> _What to do_
"serif" is the word to look for; copy each line of the listing where it occurs.

--- Dataset Enclosed Below ---

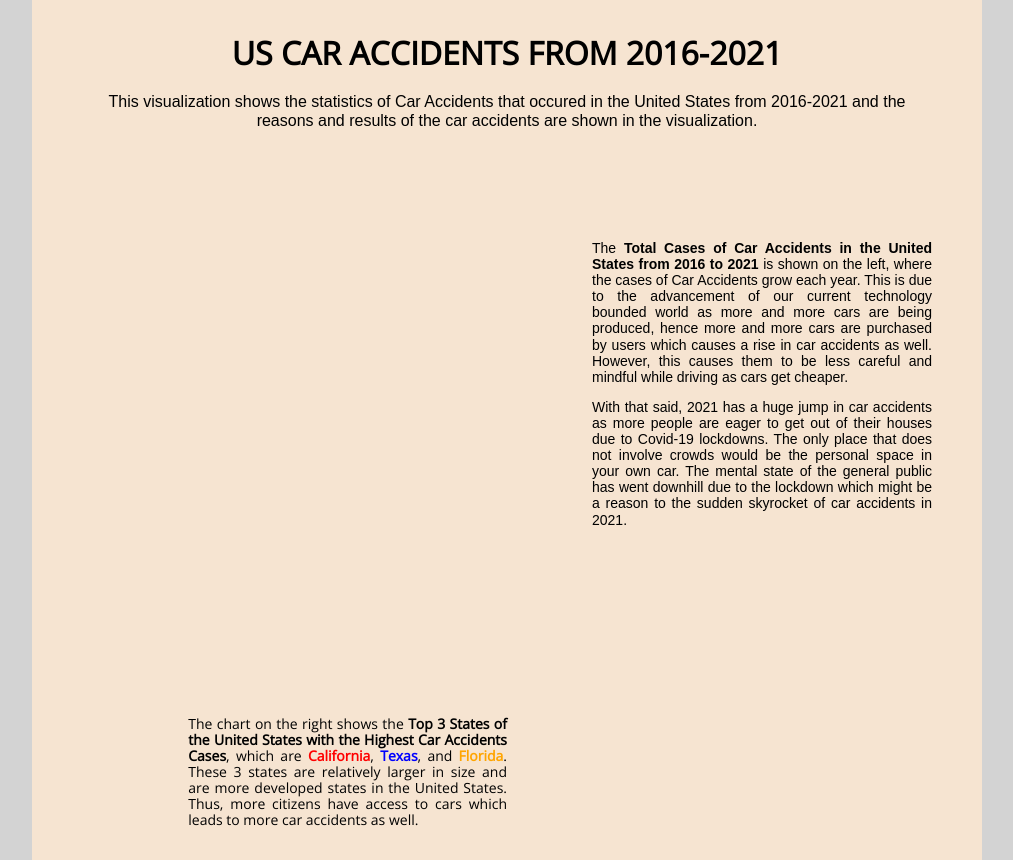
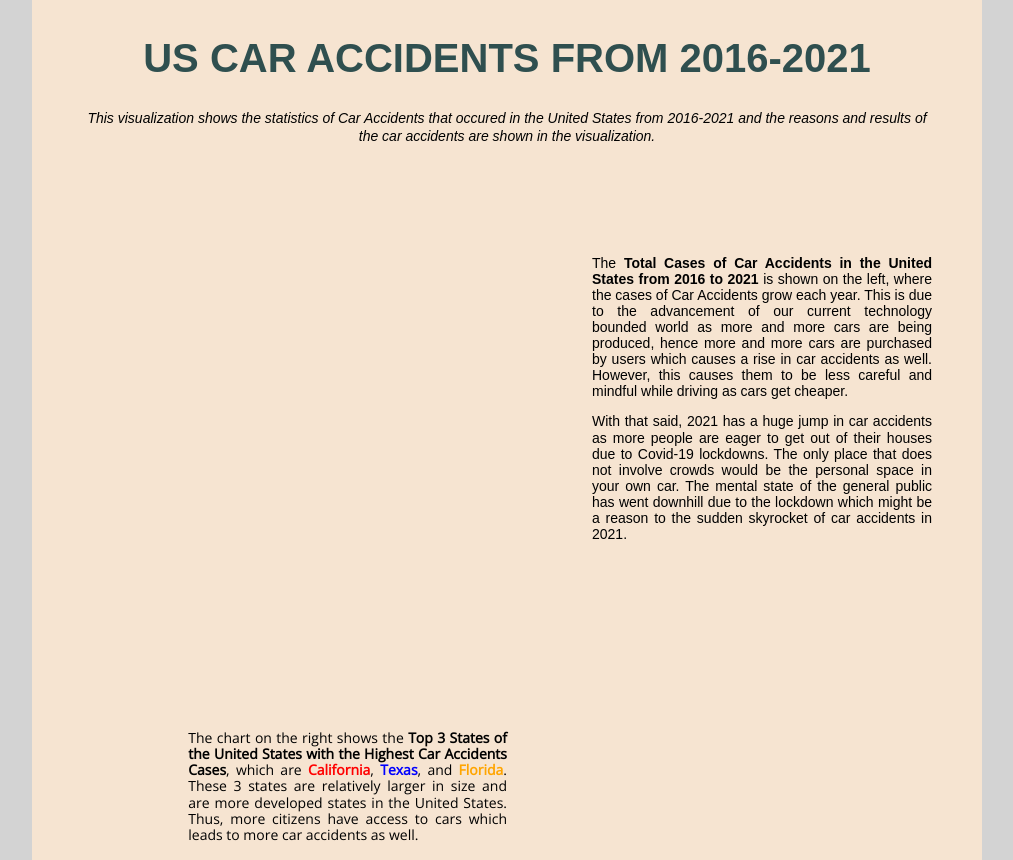
Before and after one commit to chienming12/fit3179, a plain HTML site: page index.html in a window 1280 px wide. Shown: the top 860 px of the page, without its empty margins (133-1146 px from the left). Drawn offline with nearby package versions, Linux system fonts and the light colour scheme; a script that the page names is missing.

Commit message:
changed title typeface

```diff
--- a/index.html
+++ b/index.html
@@ -28,11 +28,13 @@
     <div class="page">
 
         <div>
-            <h1 style="text-align:center;"> US CAR ACCIDENTS FROM 2016-2021 </h1>
+            <h1 style="text-align:center; font-size: 40px; font-family:fantasy; color: darkslategray;"> US CAR ACCIDENTS FROM 2016-2021 </h1>
         </div>
 
         <div>
-            <p style="text-align: center; font-family:sans-serif;">This visualization shows the statistics of Car Accidents that occured in the United States from 2016-2021 and the reasons and results of the car accidents are shown in the visualization.</p>
+            <p style="text-align: center;">
+                <i style="font-family:sans-serif; font-size: 14px;">This visualization shows the statistics of Car Accidents that occured in the United States from 2016-2021 and the reasons and results of the car accidents are shown in the visualization.</i>
+            </p>
         </div>
 
         <div class="space"></div>
```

--- End of Enclosed Dataset ---

> _Task answer_
-            <p style="text-align: center; font-family:sans-serif;">This visualization shows the statistics of Car Accidents that occured in the United States from 2016-2021 and the reasons and results of the car accidents are shown in the visualization.</p>
+                <i style="font-family:sans-serif; font-size: 14px;">This visualization shows the statistics of Car Accidents that occured in the United States from 2016-2021 and the reasons and results of the car accidents are shown in the visualization.</i>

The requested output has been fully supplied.